▸ **GIVEN DATA**:
┏━━
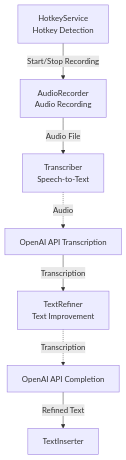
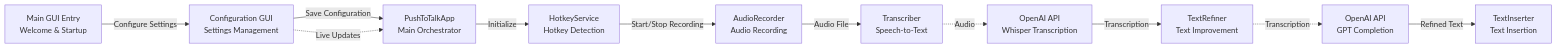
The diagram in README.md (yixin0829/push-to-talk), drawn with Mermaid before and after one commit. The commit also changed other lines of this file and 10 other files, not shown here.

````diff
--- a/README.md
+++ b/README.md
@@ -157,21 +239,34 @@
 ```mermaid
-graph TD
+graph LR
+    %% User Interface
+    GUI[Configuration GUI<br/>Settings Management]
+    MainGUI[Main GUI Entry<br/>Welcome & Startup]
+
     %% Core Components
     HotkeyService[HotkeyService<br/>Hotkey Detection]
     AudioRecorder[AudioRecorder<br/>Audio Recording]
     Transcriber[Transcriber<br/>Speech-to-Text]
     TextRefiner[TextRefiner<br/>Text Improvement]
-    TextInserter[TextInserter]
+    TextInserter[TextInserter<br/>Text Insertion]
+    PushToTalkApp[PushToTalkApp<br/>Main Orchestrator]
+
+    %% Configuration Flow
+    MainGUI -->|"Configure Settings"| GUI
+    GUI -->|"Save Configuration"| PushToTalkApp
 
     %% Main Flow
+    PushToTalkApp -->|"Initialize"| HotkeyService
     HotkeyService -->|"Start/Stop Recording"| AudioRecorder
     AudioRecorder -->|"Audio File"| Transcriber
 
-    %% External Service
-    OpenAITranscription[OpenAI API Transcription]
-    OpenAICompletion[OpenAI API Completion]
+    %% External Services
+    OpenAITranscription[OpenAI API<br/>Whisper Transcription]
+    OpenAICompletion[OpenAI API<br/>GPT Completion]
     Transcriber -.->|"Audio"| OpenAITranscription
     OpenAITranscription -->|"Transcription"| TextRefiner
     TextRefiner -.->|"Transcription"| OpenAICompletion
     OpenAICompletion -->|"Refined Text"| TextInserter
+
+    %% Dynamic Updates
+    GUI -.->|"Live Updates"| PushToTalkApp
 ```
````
┗━━
▸ **ABOUT THIS TASK**: Report how many lines of the data above include "Settings", giving the number and no other words.

▸ **RESULT OF THE EXERCISE**: 2